Harvard University announced today that it will host a live outdoor simulcast of the American Repertory Theater’s (A.R.T.) production of “Woody Sez: The Life and Music of Woody Guthrie” on May 17.
The show, which is believed to be the first live outdoor simulcast of a theater production outside of New York, will be presented in collaboration with the University’s Common Spaces Initiative and the A.R.T. The screening will take place in the plaza next to the Science Center. It will be preceded by a live performance at 6:30 p.m. by Sarah Lee Guthrie, Woody Guthrie’s granddaughter, programmed by the famous Club Passim.
The simulcast from the Loeb Drama Center will begin at 7:30 p.m. After the show, performers will join the simulcast audience in the plaza for a celebration of the centennial of Woody Guthrie’s birth, including a cake and a hootenanny. Audience members are encouraged to bring their own instruments and join the party. A large tent will be erected at the plaza in case of rain. A concessions stand and a cash bar will also be open during the performance.

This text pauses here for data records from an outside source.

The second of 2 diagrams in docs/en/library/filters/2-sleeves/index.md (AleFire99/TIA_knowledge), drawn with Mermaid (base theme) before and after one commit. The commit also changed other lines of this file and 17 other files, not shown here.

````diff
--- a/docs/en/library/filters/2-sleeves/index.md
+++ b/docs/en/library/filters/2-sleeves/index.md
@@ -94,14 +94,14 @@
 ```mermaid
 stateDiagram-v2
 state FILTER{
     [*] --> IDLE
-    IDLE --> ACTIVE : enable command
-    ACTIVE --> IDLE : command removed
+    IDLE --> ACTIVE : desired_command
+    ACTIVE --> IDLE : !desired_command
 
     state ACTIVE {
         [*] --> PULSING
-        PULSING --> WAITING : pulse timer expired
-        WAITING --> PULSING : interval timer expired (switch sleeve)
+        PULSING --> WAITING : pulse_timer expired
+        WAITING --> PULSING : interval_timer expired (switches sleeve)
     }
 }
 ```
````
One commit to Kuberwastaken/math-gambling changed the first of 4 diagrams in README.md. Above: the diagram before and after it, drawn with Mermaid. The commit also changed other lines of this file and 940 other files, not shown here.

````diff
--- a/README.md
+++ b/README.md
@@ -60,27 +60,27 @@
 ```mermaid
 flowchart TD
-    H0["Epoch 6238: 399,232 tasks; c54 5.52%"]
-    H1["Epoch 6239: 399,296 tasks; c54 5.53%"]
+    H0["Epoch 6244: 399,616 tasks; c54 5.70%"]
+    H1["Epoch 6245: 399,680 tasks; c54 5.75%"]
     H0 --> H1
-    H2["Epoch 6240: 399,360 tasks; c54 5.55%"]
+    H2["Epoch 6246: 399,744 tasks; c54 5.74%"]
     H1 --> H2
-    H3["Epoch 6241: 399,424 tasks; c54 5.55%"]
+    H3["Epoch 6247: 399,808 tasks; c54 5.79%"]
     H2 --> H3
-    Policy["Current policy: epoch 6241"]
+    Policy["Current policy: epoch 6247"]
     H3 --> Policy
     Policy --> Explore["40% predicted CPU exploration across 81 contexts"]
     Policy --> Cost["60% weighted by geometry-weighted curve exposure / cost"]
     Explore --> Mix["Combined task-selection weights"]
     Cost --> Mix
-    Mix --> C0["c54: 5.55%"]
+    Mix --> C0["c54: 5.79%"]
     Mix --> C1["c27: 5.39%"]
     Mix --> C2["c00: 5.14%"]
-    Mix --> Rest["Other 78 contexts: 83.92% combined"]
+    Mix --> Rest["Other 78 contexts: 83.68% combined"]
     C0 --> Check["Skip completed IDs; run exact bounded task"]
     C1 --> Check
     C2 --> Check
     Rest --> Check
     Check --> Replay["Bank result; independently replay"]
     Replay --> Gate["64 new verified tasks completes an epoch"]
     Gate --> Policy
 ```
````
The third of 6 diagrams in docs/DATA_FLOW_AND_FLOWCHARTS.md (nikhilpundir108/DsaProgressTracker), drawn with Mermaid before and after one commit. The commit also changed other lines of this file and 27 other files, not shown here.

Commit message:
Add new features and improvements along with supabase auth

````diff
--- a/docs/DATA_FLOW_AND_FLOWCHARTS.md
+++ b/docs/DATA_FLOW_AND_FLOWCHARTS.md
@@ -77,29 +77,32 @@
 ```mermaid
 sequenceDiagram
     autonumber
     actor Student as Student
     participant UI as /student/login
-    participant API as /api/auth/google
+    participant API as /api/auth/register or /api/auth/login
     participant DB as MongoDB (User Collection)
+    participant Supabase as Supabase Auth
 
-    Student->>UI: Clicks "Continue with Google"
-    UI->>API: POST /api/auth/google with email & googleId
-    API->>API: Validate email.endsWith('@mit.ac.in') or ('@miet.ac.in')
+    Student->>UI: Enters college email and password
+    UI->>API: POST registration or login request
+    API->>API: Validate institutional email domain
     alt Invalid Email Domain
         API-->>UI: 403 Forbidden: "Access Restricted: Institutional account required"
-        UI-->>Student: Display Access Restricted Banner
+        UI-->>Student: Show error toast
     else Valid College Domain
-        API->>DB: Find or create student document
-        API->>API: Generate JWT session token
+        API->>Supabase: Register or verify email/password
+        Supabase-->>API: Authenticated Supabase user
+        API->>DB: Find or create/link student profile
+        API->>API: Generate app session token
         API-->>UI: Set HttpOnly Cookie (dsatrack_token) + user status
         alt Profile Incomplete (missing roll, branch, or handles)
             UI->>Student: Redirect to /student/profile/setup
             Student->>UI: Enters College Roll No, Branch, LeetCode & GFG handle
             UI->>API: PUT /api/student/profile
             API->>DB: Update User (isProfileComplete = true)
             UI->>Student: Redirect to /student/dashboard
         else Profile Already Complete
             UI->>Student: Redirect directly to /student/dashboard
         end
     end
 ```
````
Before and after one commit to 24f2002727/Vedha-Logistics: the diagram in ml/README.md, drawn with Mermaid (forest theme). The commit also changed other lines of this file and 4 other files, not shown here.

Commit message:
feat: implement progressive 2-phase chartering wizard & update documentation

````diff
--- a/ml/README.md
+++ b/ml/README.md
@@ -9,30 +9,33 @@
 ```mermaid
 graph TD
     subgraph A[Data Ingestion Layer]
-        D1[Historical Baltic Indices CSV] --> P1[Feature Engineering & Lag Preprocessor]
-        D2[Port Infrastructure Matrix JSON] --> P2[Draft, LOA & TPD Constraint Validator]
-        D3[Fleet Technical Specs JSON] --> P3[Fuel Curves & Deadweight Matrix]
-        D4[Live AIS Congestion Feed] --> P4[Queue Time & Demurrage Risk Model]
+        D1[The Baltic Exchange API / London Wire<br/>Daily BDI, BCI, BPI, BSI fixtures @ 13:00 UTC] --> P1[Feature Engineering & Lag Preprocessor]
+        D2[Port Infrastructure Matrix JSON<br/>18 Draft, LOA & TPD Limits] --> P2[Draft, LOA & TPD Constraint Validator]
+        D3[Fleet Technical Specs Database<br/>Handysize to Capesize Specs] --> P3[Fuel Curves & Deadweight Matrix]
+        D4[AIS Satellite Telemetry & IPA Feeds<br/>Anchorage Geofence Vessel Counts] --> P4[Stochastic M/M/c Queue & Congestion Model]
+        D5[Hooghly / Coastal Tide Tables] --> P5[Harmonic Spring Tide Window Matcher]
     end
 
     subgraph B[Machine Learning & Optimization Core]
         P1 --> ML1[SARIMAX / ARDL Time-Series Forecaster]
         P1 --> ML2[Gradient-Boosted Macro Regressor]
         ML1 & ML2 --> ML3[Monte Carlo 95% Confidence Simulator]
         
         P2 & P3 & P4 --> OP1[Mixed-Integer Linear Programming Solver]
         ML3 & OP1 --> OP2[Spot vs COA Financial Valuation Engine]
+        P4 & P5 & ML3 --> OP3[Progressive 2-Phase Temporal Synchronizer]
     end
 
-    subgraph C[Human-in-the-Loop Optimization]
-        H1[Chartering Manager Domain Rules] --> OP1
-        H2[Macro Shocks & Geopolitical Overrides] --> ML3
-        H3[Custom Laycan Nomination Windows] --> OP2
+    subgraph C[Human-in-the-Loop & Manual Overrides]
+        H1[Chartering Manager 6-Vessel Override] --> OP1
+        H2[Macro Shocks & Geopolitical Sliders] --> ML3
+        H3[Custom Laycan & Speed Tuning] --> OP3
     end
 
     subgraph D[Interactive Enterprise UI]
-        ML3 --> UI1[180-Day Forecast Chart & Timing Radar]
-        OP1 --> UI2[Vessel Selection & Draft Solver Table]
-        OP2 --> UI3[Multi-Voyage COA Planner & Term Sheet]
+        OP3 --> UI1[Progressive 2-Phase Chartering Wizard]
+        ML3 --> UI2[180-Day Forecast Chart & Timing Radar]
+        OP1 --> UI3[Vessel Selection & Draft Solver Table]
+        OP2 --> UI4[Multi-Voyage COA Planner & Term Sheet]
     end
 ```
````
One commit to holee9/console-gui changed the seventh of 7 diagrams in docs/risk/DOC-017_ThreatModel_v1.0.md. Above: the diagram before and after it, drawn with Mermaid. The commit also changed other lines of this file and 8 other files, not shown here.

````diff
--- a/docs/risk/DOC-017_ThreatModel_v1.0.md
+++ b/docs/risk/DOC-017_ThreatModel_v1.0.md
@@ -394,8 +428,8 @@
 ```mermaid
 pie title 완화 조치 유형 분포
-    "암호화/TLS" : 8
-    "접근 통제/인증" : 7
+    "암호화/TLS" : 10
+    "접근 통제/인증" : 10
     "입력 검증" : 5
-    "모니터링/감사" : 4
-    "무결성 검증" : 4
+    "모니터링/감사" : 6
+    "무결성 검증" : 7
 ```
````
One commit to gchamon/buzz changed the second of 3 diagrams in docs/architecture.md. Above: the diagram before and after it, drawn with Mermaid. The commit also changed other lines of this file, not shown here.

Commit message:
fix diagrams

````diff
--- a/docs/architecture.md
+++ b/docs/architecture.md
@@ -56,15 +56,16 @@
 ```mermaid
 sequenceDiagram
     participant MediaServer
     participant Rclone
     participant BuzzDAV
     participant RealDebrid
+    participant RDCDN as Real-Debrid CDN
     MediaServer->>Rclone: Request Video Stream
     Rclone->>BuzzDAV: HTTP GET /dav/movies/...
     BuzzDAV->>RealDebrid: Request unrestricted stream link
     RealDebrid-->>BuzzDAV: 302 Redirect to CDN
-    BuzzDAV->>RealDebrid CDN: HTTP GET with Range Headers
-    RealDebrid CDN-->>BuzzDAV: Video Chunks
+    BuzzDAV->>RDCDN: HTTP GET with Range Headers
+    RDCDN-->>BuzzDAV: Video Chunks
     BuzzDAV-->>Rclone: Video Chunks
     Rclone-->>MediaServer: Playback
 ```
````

The simulcast is one of several arts events taking place throughout the year as part of Harvard’s 375th anniversary celebration. The Common Spaces Initiative seeks to foster a greater sense of community across Harvard by providing students, faculty, and staff with opportunities to share spaces and experiences.
The event is free and open to the public, but tickets will be required. They can be obtained from the Harvard Box Office beginning May 3. There will be a limit of four tickets per person, pending availability. Tickets obtained by phone and online will incur a processing fee. For more information, visit the Harvard box office website.
One of the most influential songwriters and balladeers of the 20th century, Guthrie transformed folk music into a vehicle for social protest and captured the adversity and hardship of a generation during the Great Depression. His music and activism paved the way for many great American music makers including Bob Dylan, Bruce Springsteen, and Johnny Cash.
“Woody Sez” is a moving theatrical portrait that uses his words and songs, performed by a company of four singers and instrumentalists who play more than 20 instruments, to transport the audience through Guthrie’s intriguing and sometimes tragic life.